Certain rodents and birds are known for their hoarding habits. They collect and create a cache of stored food to get them through the winter. Caches can be buried in the ground, stored in animal nests or dens, or even pressed into or under the bark of trees.

Squirrels are famous hoarders, collecting acorns and stashing them about for a later meal. Their modus operandi, called scatter hoarding, consists of burying nuts in ones or twos in the ground about a half to two inches below the surface.

They scatter their food in multiple caches in the same area in the hopes that some of their stash won’t be found and consumed by mice or other hungry beasts.  Squirrels will also dig fake holes to deceive would-be wildlife thieves.

Their food storage work takes time and energy, since each squirrel can bury thousands of caches per year. Though they sometimes do forget where they buried those acorns, research has shown that 40 to 80 per cent of acorns are recovered by the squirrel that buried them. This could be thanks to their strong sense of smell and detailed spacial memory. And squirrels are selective about what acorns they bury since they shake them first to see if they have weevils, then eat the insect-infected acorns on the spot, and cache the weevil-less ones.

The other type of hoarder is the larder hoarder. Animals in this category have one large food storage area, often as part of their nest or den. Moles and shrews are larder hoarders and have behaviors that might put them in the category of war criminals. They injure, torture and hold captive their prey. Earthworms are their food stuff, and since these animals need to consume almost their body weight in worms per day, moles and shrews require a large larder. In one extreme case of hoarding, a cache contained over 1,200 earthworms.

First, though, moles and shrews must capture their earthworm prey and bring them to their burrow. Then they chomp off the head of the worm (in the case of the mole) or bite and paralyze the worm with toxic saliva (in the case of the shrew). Even with this torment, the worms remain alive and are held in dungeon-like chambers, called fortresses, below the mole and shrew tunnels. If the worms wake up from their immobile state, another bite is given to extend the paralysis. These methods don’t always kill the earthworms. A lucky few will survive till spring and writhe out of the fortresses, grow another head segment and go along their way.

Clearly there are winners (animals that find those caches and the plants that grow from buried seeds) and losers (headless annelids) in the hoarding game. But no matter the benefit or detriment, animals and people will continue to collect and amass what they think they need to survive.
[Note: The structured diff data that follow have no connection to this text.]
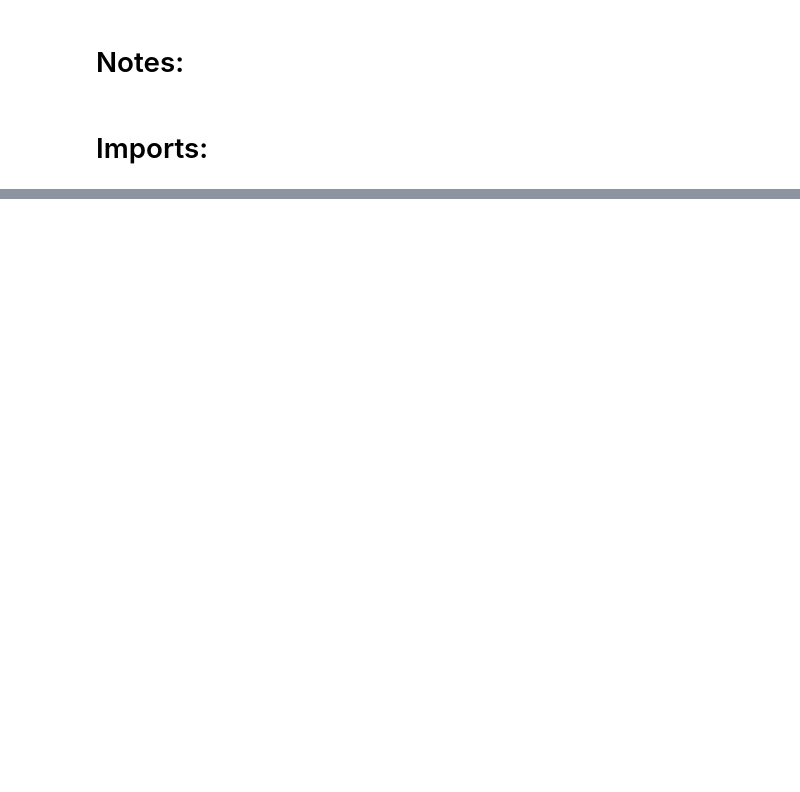
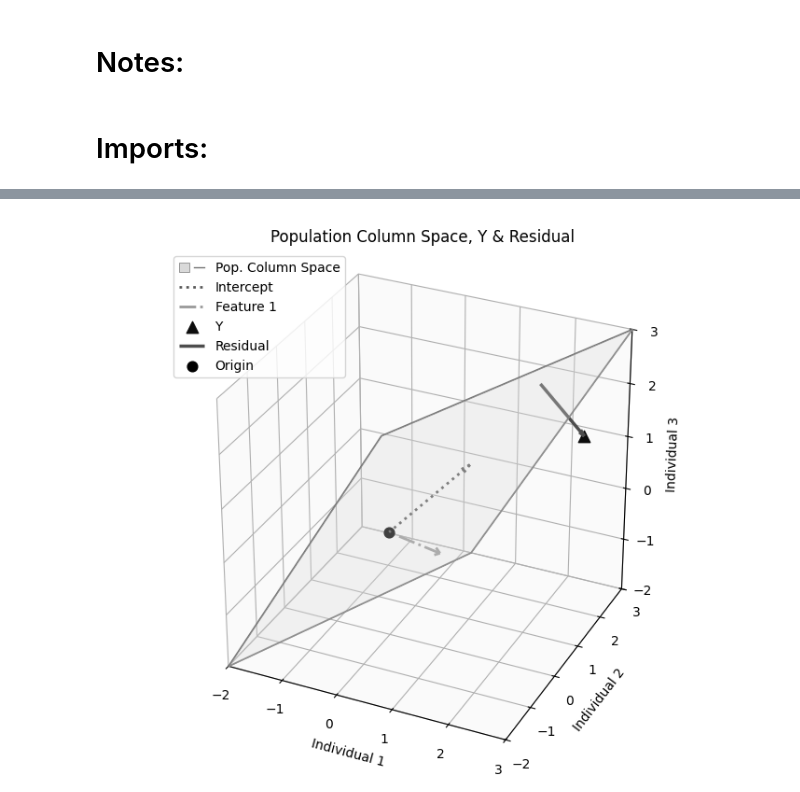
Before and after one commit to homage-to-the-square/exact-error-attributions, a Jupyter notebook: Graphs for Misc Examples/Cosine_Similarity.ipynb, the cells around one changed output, grey strips where cells are left out. Cells and saved outputs as stored; diff of their text form; code cells hidden in the pictures; blank space fills up the shorter version.

```diff
--- a/Graphs for Misc Examples/Cosine_Similarity.ipynb
+++ b/Graphs for Misc Examples/Cosine_Similarity.ipynb
@@ -43,0 +236,3 @@ v5[1] = 0
+# %%
+X0_name = 'Intercept'
+X1_name = 'Feature 1'
@@ -240 +243,92 @@ Residual · v2 = 0.000000 (should be ~0)
+# %%
+import numpy as np
+import matplotlib.pyplot as plt
+from mpl_toolkits.mplot3d.art3d import Poly3DCollection
+from matplotlib.patches import Patch
+from matplotlib.lines import Line2D
+
+# --- Geometry specific to this plot (unchanged) ---
+pop_n, pop_o   = plane_params_from_vectors(v1, v2, origin)
+pop_poly       = intersection_with_box(pop_n, pop_o, xlim, ylim, zlim)
+pop_axes_pts   = plane_axis_intersections(pop_n, pop_o, xlim, ylim, zlim)
+proj_Y         = project_point_to_plane(v3, pop_n, origin)
+residual       = v3 - proj_Y
+
+# --- Plot ---
+fig = plt.figure(figsize=(7, 6))
+ax  = fig.add_subplot(111, projection='3d')
+
+# Population plane (light grey face, thin edge)
+pop_plane_poly = Poly3DCollection([pop_poly],
+                     facecolors='0.85',
+                     edgecolor='0.55',
+                     linewidths=0.6,
+                     alpha=0.30)
+ax.add_collection3d(pop_plane_poly)
+poly = np.vstack([pop_poly, pop_poly[0]])
+ax.plot(poly[:,0], poly[:,1], poly[:,2],
+        color='0.45', lw=1)              # << thinner outline, solid
+
+# Axes intersections (dashed black)
+for p in pop_axes_pts:
+    ax.plot([0, p[0]], [0, p[1]], [0, p[2]],
+            linestyle='--', color='0.20', lw=2)
+
+# Basis vectors
+ax.quiver(*origin, *v1, color='0.35', linestyle=':',  lw=2,
+          arrow_length_ratio=.1, label=X0_name)
+ax.quiver(*origin, *v2, color='0.60', linestyle='-.', lw=2,
+          arrow_length_ratio=.1, label=X1_name)
+
+# Y point – black triangle
+ax.scatter(*v3, color='0.05', s=80, marker='^', label='Y')
+
+# Residual vector – dark grey (now visually clearer)
+ax.quiver(*proj_Y, *residual, color='0.30', lw=2.5,
+          arrow_length_ratio=.1, label='Residual')
+
+# Origin – black circle
+ax.scatter(*origin, color='0.00', s=60, marker='o', label='Origin')
+
+ax.view_init(elev=elev, azim=azim)
+for a in 'xyz':
+    getattr(ax, f'set_{a}label')(f'Individual {["x","y","z"].index(a)+1}')
+ax.set_xlim(xlim); ax.set_ylim(ylim); ax.set_zlim(zlim)
+ax.set_box_aspect([1,1,1])
+
+# --- Custom legend handle for Population Plane ---
+pop_plane_patch = Patch(
+    facecolor='0.85',
+    edgecolor='0.55',
+    linewidth=0.6
+)
+pop_plane_outline = Line2D([0], [0],
+    color='0.45', lw=1, linestyle='-'
+)
+pop_plane_handle = (pop_plane_patch, pop_plane_outline)
+
+# Gather other legend items
+handles, labels = ax.get_legend_handles_labels()
+custom_handles = [pop_plane_handle]
+custom_labels = ['Pop. Column Space']
+
+# Add remaining handles (avoid duplicates)
+for h, l in zip(handles, labels):
+    if l not in custom_labels:
+        custom_handles.append(h)
+        custom_labels.append(l)
+
+from matplotlib.legend_handler import HandlerTuple
+ax.legend(custom_handles, custom_labels, handler_map={tuple: HandlerTuple(ndivide=None)})
+
+ax.xaxis.set_pane_color((bkgrd_color, bkgrd_color, bkgrd_color, 1.0))
+ax.yaxis.set_pane_color((bkgrd_color, bkgrd_color, bkgrd_color, 1.0))
+ax.zaxis.set_pane_color((bkgrd_color, bkgrd_color, bkgrd_color, 1.0))
+
+ax.set_title('Population Column Space, Y & Residual')
+plt.tight_layout()
+plt.show()
+plt.savefig('cosine_similarity_1', dpi=600)
+# %% [output]
+[figure, added]
 # %% [markdown]
```
Also changed, not shown: parts of 28 cells of this notebook, 38 other files.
Suzan Bellincampi is director of the Felix Neck Wildlife Sanctuary in Edgartown, and author of Martha’s Vineyard: A Field Guide to Island Nature and The Nature of Martha’s Vineyard.